Slightly better than SELF MADE MAIDS.
What, you want me to say more than that? OK. THE PLAYHOUSE is pure genius. The first seven minutes or so is the sequence where Keaton plays every part, and as Paul correctly points out, parodies Thomas Ince with the programming as far as taking credit for everything. The amount of roles Keaton plays here is breath taking, and the amazing thing is he doesn't half ass any of them. Even when he's playing the instruments, I can at least vouche for the stringed instruments, being a bass player, that he is at least attempting to portray a believable left hand fretting technique, even doing upward slides and vibrato. I say this as being impressed to his attention to detail. The roles he plays, be it an old lady, old man, child, black faced minstrel, dancer, monkey, whatever, is all played with conviction and convincingly. Every single one of them, and it's damn impressive. As already mentioned, Elgin Lessley deserves praise for the camera technique, especially getting nine Keaton's on screen! He had to use masking tape on the lens in perfect ninths (!) and make sure he cranked the camera at the same tempo all nine times to make sure everything fit on the screen properly and was running at the same tempo. Incredibly difficult to do, and the results are worth it, as it's a wonderful effect.

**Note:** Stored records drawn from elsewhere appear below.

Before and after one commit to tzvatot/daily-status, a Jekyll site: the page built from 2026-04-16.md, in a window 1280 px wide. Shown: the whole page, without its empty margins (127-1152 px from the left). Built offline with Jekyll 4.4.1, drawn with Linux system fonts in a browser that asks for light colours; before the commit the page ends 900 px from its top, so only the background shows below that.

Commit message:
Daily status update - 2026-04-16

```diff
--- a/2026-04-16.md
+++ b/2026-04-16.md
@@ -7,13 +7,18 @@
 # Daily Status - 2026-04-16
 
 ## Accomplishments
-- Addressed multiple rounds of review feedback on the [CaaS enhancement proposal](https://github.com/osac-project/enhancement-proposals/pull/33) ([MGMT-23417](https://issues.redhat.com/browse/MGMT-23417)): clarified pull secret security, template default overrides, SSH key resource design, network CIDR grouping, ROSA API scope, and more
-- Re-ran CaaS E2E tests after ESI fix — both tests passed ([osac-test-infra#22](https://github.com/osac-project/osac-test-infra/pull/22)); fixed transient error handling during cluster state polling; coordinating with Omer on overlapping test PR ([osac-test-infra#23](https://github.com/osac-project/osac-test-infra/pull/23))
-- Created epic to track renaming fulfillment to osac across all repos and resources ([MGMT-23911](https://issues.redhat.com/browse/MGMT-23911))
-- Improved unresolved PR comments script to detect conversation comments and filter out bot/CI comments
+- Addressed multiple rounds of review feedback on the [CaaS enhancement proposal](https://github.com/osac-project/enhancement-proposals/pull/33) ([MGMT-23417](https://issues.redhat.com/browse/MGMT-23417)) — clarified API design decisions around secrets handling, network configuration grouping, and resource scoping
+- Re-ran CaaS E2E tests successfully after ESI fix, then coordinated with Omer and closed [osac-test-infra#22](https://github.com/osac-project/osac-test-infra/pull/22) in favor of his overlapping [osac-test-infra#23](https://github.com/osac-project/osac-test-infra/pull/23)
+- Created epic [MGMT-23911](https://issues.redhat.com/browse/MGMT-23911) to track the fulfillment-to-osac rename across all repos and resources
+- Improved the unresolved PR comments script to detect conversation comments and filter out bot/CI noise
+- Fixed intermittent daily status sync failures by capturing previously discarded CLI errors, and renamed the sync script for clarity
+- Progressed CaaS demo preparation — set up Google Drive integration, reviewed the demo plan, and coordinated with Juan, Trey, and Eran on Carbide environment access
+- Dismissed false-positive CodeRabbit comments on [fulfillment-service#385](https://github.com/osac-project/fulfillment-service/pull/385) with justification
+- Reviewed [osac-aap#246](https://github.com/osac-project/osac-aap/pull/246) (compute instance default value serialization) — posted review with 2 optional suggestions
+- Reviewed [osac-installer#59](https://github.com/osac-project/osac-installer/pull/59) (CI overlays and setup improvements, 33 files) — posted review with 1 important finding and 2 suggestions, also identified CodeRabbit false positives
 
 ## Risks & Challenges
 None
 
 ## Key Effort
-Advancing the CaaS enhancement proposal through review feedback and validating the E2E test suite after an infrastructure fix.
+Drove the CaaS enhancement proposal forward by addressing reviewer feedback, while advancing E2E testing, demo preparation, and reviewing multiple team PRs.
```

The rest of the film is good fun, if not as virtuosic. The running gag of Keaton getting the twin girls confused is great stuff, as is the whole Minstrel show setting in general. Again, another time capsule of a form of entertainment no longer existing in this day and age. The Zouave stuff is fun, love the Siamese twin soldiers and just this whole short in general. An unquestionable classic.
Here's footage from a 1929 short inspired by THE PLAYHOUSE from Lupino Lane called ONLY ME. Haven't seen this in about ten years.https://m.youtube.com/watch?v=t1cxamgQ6GI